I am really enjoying the depth of exchange that this year’s local art fair allows. It is definitely a case of quality over quantity for me!
It’s (not) that time of the year again … but it is Supermarket Independent Art Fair … well kind of! With the fair originally scheduled only a few weeks after the outbreak of the coronavirus in northern Europe it was obvious that it could not go ahead. What we have now is SUPERLOCAL – a fair presenting thirteen artist-run initiatives in Stockholm.
Superlocal opened yesterday and it was great meet up in person with the rest of the Supermarket team. They really are a fantastic, lovely and loving bunch of artists and curators who are truly passionate about the artist-run scene. Between the day’s programme of events, talks, performances and openings, and the evenings (corona adapted) party Alice, one of the three fair directors and the magazine editor, took time to ask me how my first proper day as the Meetings coordinator had been. It was somewhat tricky to answer as there has been very poor (virtually no) interest in the meetings programme from the participating initiatives – so my day was easy but not nice as I wondered what had gone wrong … and what to do about it.
After speaking briefly with Alice about the situation she was quick to reassure that I had the backing and support of the whole team – that was so nice to hear! It would be too easy for me to think that in taking over a usually successful programme that I had perhaps missed something vital. Chatting with Alice and others from the team who are well experienced in working with the fair I began to see that certain aspects were simply harder to reconfigure for our local version.

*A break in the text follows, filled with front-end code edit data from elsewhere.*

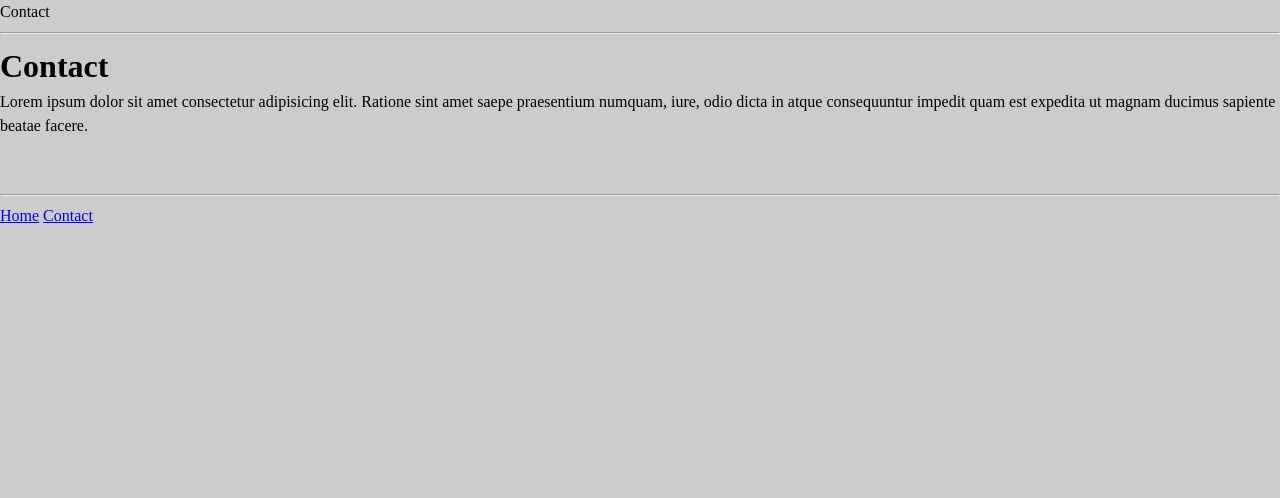
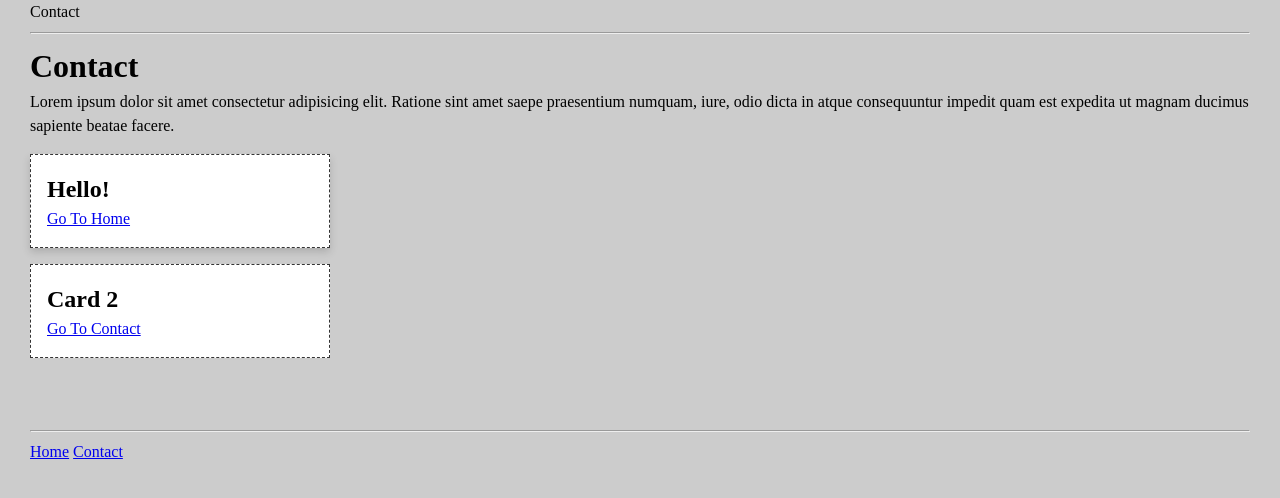
Before and after one commit to avionics18/11ty-tutorial, an Eleventy site: page src/contact.html in a window 1280 px wide. Built offline with nearby package versions, Linux system fonts and the light colour scheme; Eleventy itself is replaced by a stand-in of ours; files that its build step writes are made by us from their sources.

Commit message:
components - L03

```diff
--- /dev/null
+++ b/src/_includes/components/card.njk
@@ -0,0 +1,6 @@
+{% macro card(title, link, link_text, raised = false) %}
+	<div class="card {{ 'card--raised' if raised }}">
+		<h2 class="card__title">{{ title }}</h2>
+		<a href="{{ link }}" class="card__link">{{ link_text }}</a>
+	</div>
+{% endmacro %}
--- a/src/_includes/layouts/base.njk
+++ b/src/_includes/layouts/base.njk
@@ -1,7 +1,7 @@
 <!DOCTYPE html>
 <html lang="en">
 <head>
-	{% include "partials/master-head.njk" %}
+	{% include 'partials/master-head.njk' %}
 	{% block head %}{% endblock %}
 </head>
 <body>
--- a/src/_includes/layouts/contact.njk
+++ b/src/_includes/layouts/contact.njk
@@ -1,4 +1,4 @@
-{% extends "layouts/base.njk" %}
+{% extends 'layouts/base.njk' %}
 
 {% block head %}
   <meta name="description" content="{{ description }}">
--- a/src/css/global.css
+++ b/src/css/global.css
@@ -2,4 +2,16 @@
 
 body {
 	background-color: #ccc;
+	margin: 0 30px;
 }
+
+.card {
+	width: 300px;
+	padding: 1rem;
+	margin: 1rem 0;
+	background-color: #fff;
+	border: 1px dashed #333;
+}
+.card--raised {
+	box-shadow: 0 4px 8px rgba(0,0,0,0.15);
+}
```
Also changed, not shown: src/index.html (+3 -2 lines), .eleventy.js, src/assets/images/desert.jpg (added), src/contact.html, 4 other files.
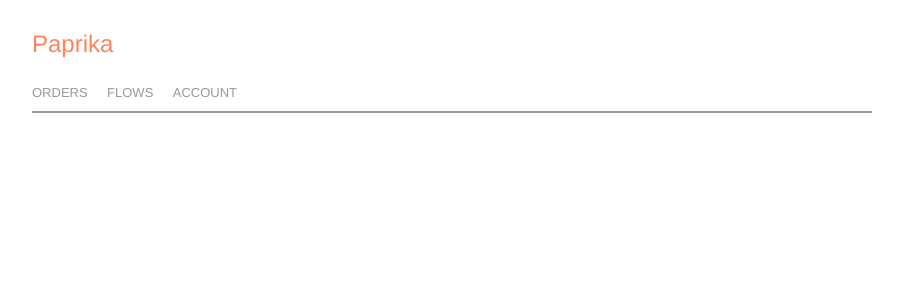
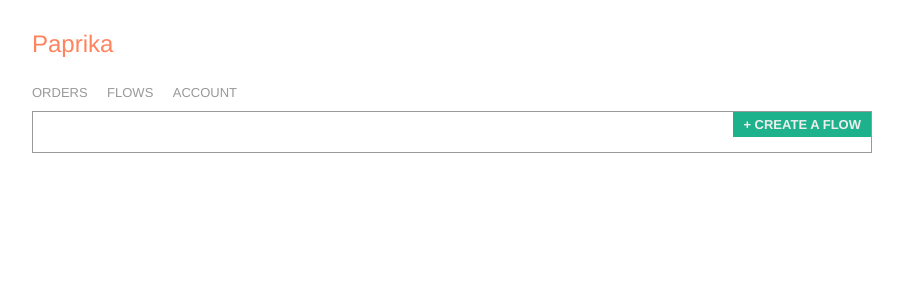
Before and after one commit to tsharman/paprika, a Django app: template paprika/business/templates/flows.html in a window 1280 px wide. Shown: the top 300 px of the page, without its empty margins (188-1091 px from the left). Run offline with Django 3.2, Linux system fonts and the light colour scheme; the template is opened without the code that fills it, so the values that code supplies are empty; style sheets or scripts are compiled from the project's sources; some libraries are stand-ins or nearby versions.

Commit message:
styling for flows and orders

```diff
--- a/paprika/business/templates/flows.html
+++ b/paprika/business/templates/flows.html
@@ -4,5 +4,13 @@
 {% endblock %}
 
 {% block content %}
-
+<a href="#" id="add_flow_btn" class="btn">+ Create a flow</a>
+<div id="flow_list">
+  {% for flow in user.flows.all %}
+    <h1>{{ flow.flow_name }}</h1>
+    {% for stage in flow.stages.all %}
+      <h2>{{ stage.title }}</h2>
+    {% endfor %}
+  {% endfor %}
+</div>
 {% endblock %}
--- a/paprika/business/templates/orders.html
+++ b/paprika/business/templates/orders.html
@@ -39,7 +39,7 @@
     <a href="/bu/orders/canceled/">Canceled</a>
   </div>
 </div><div id="right_box">
-  <a href="#" id="add_btn" class="btn">+ Add an order</a>
+  <a href="#" id="add_order_btn" class="btn">+ Add an order</a>
   <div id="order_list">
     {% for order in orders %}
       <div class="order">
--- a/paprika/business/views.py
+++ b/paprika/business/views.py
@@ -13,8 +13,8 @@ def orders(request):
   elif request.method == 'POST':
     from paprika.business.forms import OrderForm
     order = OrderForm(request.POST)
-    if order.is_valid:
-      return HttpResponse("not valid!")
+    if not order.is_valid():
+      return HttpResponse("not valid!" + request.POST.get('cust_name'))
     else:
       return HttpResponse('added order!')
 
--- a/paprika/static/less/base.less
+++ b/paprika/static/less/base.less
@@ -24,6 +24,7 @@
     }
 
 #content {
+  position: relative;
   margin: 10px auto 0px auto;
   border: 1px solid #999;
 }
--- a/paprika/static/less/flows.less
+++ b/paprika/static/less/flows.less
@@ -2,3 +2,15 @@
 @import "fonts.less";
 @import "input.less";
 @import "buttons.less";
+
+
+#add_flow_btn {
+  color: #eee;
+  position: absolute;
+  right: 0;
+  background: @paprika-green;
+}
+
+#flow_list {
+  margin-top: 40px;
+}
--- a/paprika/static/less/orders.less
+++ b/paprika/static/less/orders.less
@@ -31,7 +31,7 @@
       color: white;
     }
 
-#add_btn {
+#add_order_btn {
   color: #eee;
   position: absolute;
   right: 0;
```
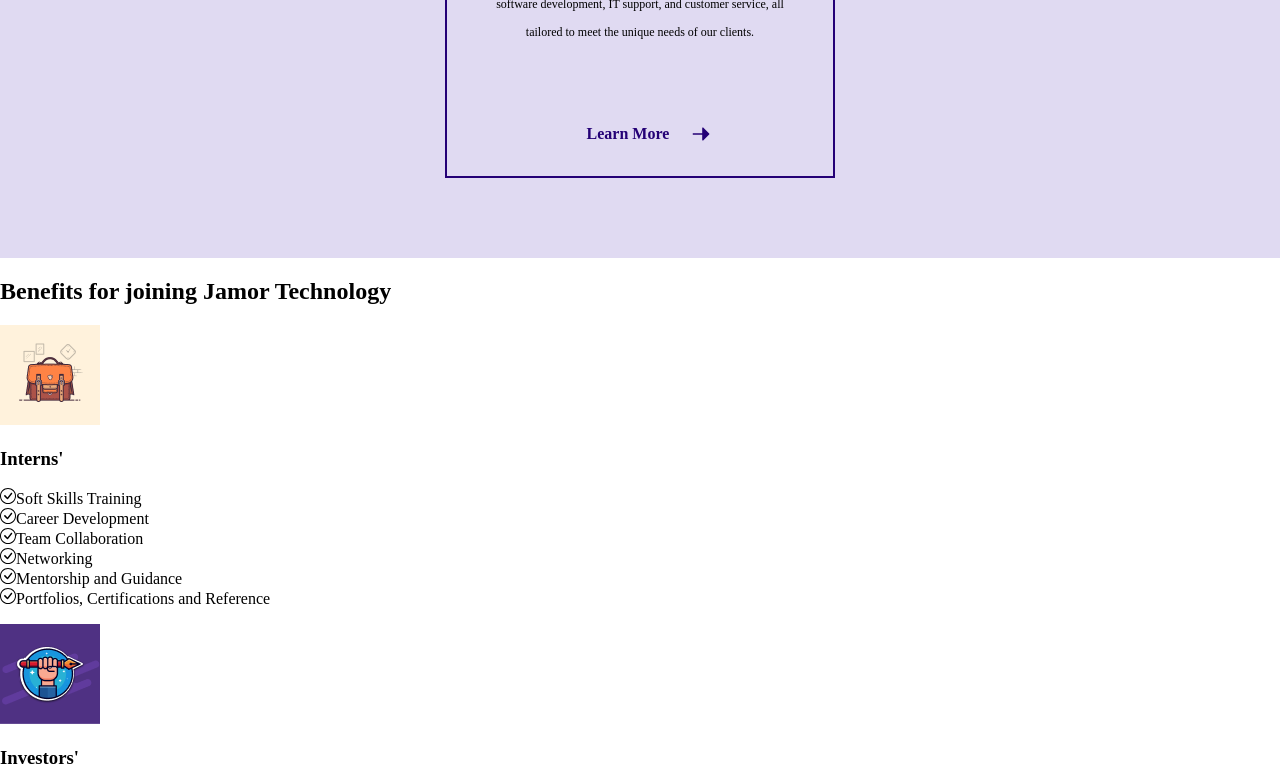
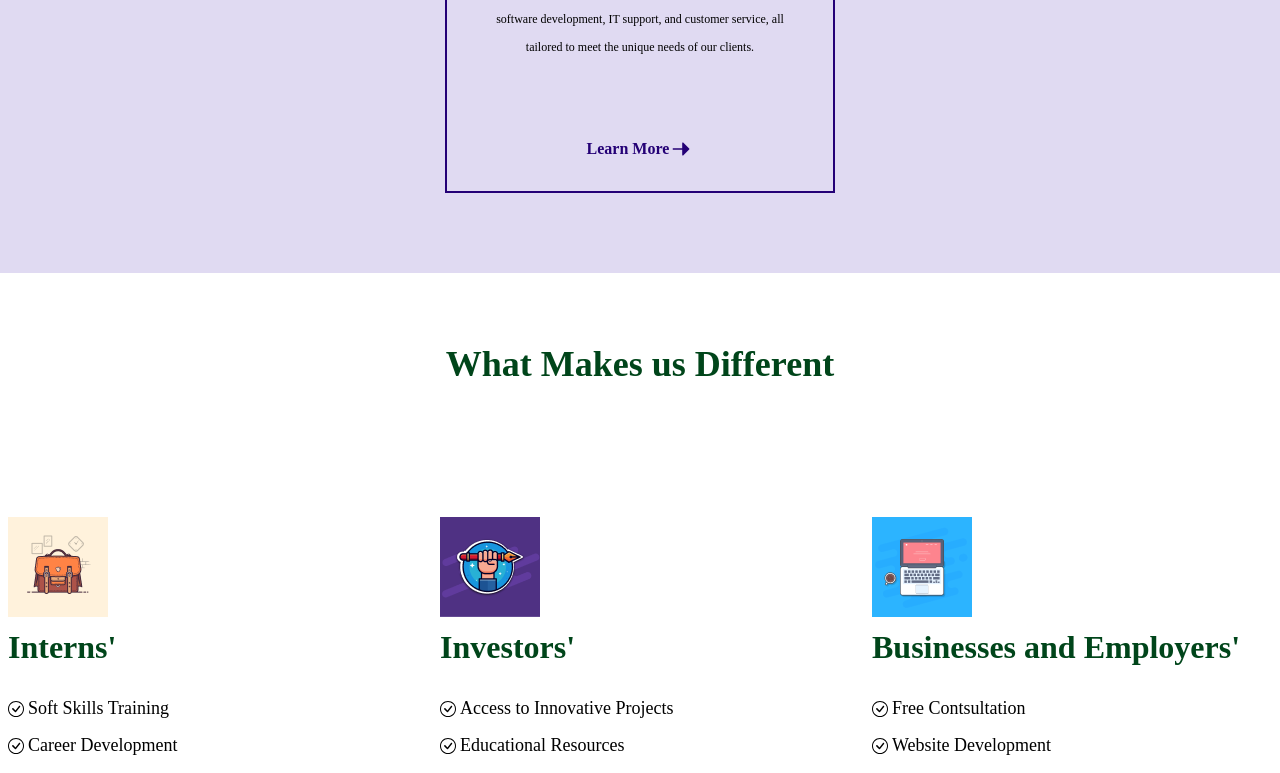
Before and after one commit to Jamor-Technology/FE, a React (Create React App) app in the folder jamort/: page / in a window 1280 px wide. Shown: the part 1580-2353 px from the top of the page. Built offline with nearby package versions, Linux system fonts and the light colour scheme.

Commit message:
styled the benefit and benefit card components

```diff
--- a/jamort/src/components/BenefitCard/BenefitCard.css
+++ b/jamort/src/components/BenefitCard/BenefitCard.css
@@ -1,5 +1,36 @@
 /* styles.css */
+
+.benefit-card {
+  width: 400px;
+  text-align: left;
+}
+
+.benefit-card .icon {
+  width: 100px;
+  height: 100px;
+  margin-top: 0;
+  margin-left: 0;
+  margin-bottom: 8px;
+}
+
+.benefit-card h3 {
+  font-family: var(--font-family-heading);
+  font-size: var(--header-font-size-large);
+  color: var(--secondary-color);
+  margin-bottom: 32px;
+  margin-top: 0;
+}
+
 .benefit-card ul {
-  list-style: none; /* Removes the default list marker */
-  padding: 0; /* Removes default padding */
+  list-style: none;
+  padding: 0;
 }
+
+.benefit-card li {
+  font-family: var(--font-family-body);
+  font-size: var(--font-size-medium);
+  display: flex;
+  align-items: center;
+  gap: 4px;
+  margin-bottom: 16px;
+}
--- a/jamort/src/components/BenefitCard/BenefitCard.js
+++ b/jamort/src/components/BenefitCard/BenefitCard.js
@@ -5,7 +5,7 @@ import './BenefitCard.css';
 const BenefitCard = ({ image, title, content }) => {
   return (
     <div className="benefit-card">
-      <img src={image} alt={title} />
+      <img src={image} alt={title} className='icon' />
       <h3>{title}</h3>
       <ul>
         {content.map((item, index) => (
--- a/jamort/src/components/Benefits/Benefits.css
+++ b/jamort/src/components/Benefits/Benefits.css
@@ -0,0 +1,19 @@
+.benefits-section {
+  text-align: center;
+  margin-top: 70px;
+  margin-bottom: 150px;
+}
+
+.benefits-title {
+  font-family: var(--font-family-heading);
+  font-size: var(--header-font-size-xlarge);
+  color: var(--secondary-color);
+  margin-bottom: 132px;
+}
+
+.benefits-cards {
+  display: flex;
+  flex-wrap: wrap;
+  justify-content: center;
+  gap: 32px;
+}
--- a/jamort/src/components/Benefits/Benefits.js
+++ b/jamort/src/components/Benefits/Benefits.js
@@ -3,6 +3,8 @@ import BenefitCard from "../BenefitCard/BenefitCard";
 import officeBag from "../../assets/images/office-bag.png";
 import powerOfPen from "../../assets/images/power-of-pen.png";
 import macbookPro from "../../assets/images/macbook-pro.png";
+import "./Benefits.css";
+
 
 const Benefits = () => {
   const benefits = [
@@ -46,7 +48,7 @@ const Benefits = () => {
 
   return (
     <div className="benefits-section">
-      <h2 className="benefits-title">Benefits for joining Jamor Technology</h2>
+      <h2 className="benefits-title">What Makes us Different</h2>
       <div className="benefits-cards">
         {benefits.map((benefit, index) => (
           <BenefitCard
--- a/jamort/src/components/HeroSection/HeroSection.css
+++ b/jamort/src/components/HeroSection/HeroSection.css
@@ -28,9 +28,9 @@ html, body {
   gap: 40px;
 }
 
-.card h3 {
+.card h2 {
   font-family: var(--font-family-heading);
-  font-size: var(--header-font-size-xlarge);
+  font-size: var(--header-font-size-xxlarge);
   color: var(--secondary-color);
   font-weight: var(--font-weight-bold);
   margin-bottom: 0;
@@ -147,7 +147,7 @@ html, body {
   font-size: var(--font-size-medium);
   color: var(--primary-color);
   text-decoration: none;
-  margin-left: 20px;
+  margin-left: 30px;
   margin-top: 60px;
   transition: color 0.3s;
 }
--- a/jamort/src/components/HeroSection/HeroSection.js
+++ b/jamort/src/components/HeroSection/HeroSection.js
@@ -15,7 +15,7 @@ const HeroSection = () => {
       <div className="hero-body">
         <div className="left-content">
           <div className="card">
-            <h3>Empower Your Potential with Jamor Technology</h3>
+            <h2>Empower Your Potential with Jamor Technology</h2>
             <p>
               Join us on a journey of discovery, growth, and transformation. Whether you&#39;re looking to be more skillful
               in your tech career, stay ahead of industry trends, or collaborating on a real-time project, Jamor Technology
--- a/jamort/src/components/ServiceCard/ServiceCard.css
+++ b/jamort/src/components/ServiceCard/ServiceCard.css
@@ -32,7 +32,7 @@
   line-height: 28px;
 }
 
-.learn-more {
+.learn-more-service {
   display: flex;
   align-items: center;
   text-decoration: none;
--- a/jamort/src/components/ServiceCard/ServiceCard.js
+++ b/jamort/src/components/ServiceCard/ServiceCard.js
@@ -8,7 +8,7 @@ const ServiceCard = ({ iconSrc, title, description, learnMoreLink, arrowIconSrc
             <img src={iconSrc} alt={title} className='service-icon'></img>
             <h3 className='service-title'>{title}</h3>
             <p className='service-description'>{description}</p>
-            <a className="learn-more" href={learnMoreLink}>
+            <a className="learn-more-service" href={learnMoreLink}>
               Learn More
               <img
                 className="learn-more-icon"
--- a/jamort/src/components/Services/Services.css
+++ b/jamort/src/components/Services/Services.css
@@ -9,7 +9,7 @@
 
 .services-title {
   font-family: var(--font-family-heading);
-  font-size: var(--header-font-size-small);
+  font-size: var(--header-font-size-xlarge);
   color: var(--secondary-color);
   margin-top: 0;
   margin-bottom: 16px;
--- a/jamort/src/variables.css
+++ b/jamort/src/variables.css
@@ -28,7 +28,8 @@
   --header-font-size-small: 24px;
   --header-font-size-medium: 28px;
   --header-font-size-large: 32px;
-  --header-font-size-xlarge: 40px;
+  --header-font-size-xlarge: 36px;
+  --header-font-size-xxlarge: 40px;
 
 /* Font weight */
   --font-weight-light: 300;
```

The next big question (for us) is what we plan for 2021. With the fair usually happening in April and evaluation shortly after, planning for the coming year is usually already underway by September. That schedule was redundant long ago. The challenge now is to plan for unknown! Is an international event viable in April 2021? Even if current travel restrictions and regulations are lifted will (often self funded) artists have the resources to participate? It is too early to tell but I an email that I received from an artist friend in London yesterday morning did little to reassure me that things will be ’back to normal’ in any time soon.
The friend in question had just had a phone conversation with the recently un-furloughed education officer at a major London arts institution. It was basically a ’thank you and goodbye’ call. My friend has been an artist/educator on various programmes at the gallery for over twenty years, however there are now no plans for education activities for the future – foreseeable or otherwise.
This afternoon I should be leading a meeting about what we (artists) have learnt during the pandemic. My friend’s situation reminds me that we can’t take anything for granted. This then begs the question can we turn this situation to our advantage. Or if not exactly to our advantage how can we make the best of the situation, what can make this an opportunity rather than a threat. Could we see a reinvigorated version of the 80s Enterprise Allowance scheme?
I am incredibly grateful for my half-time job with the council. I am now planning some outdoor art workshops for children in October – it is really nice to think that soon I will running real workshops again.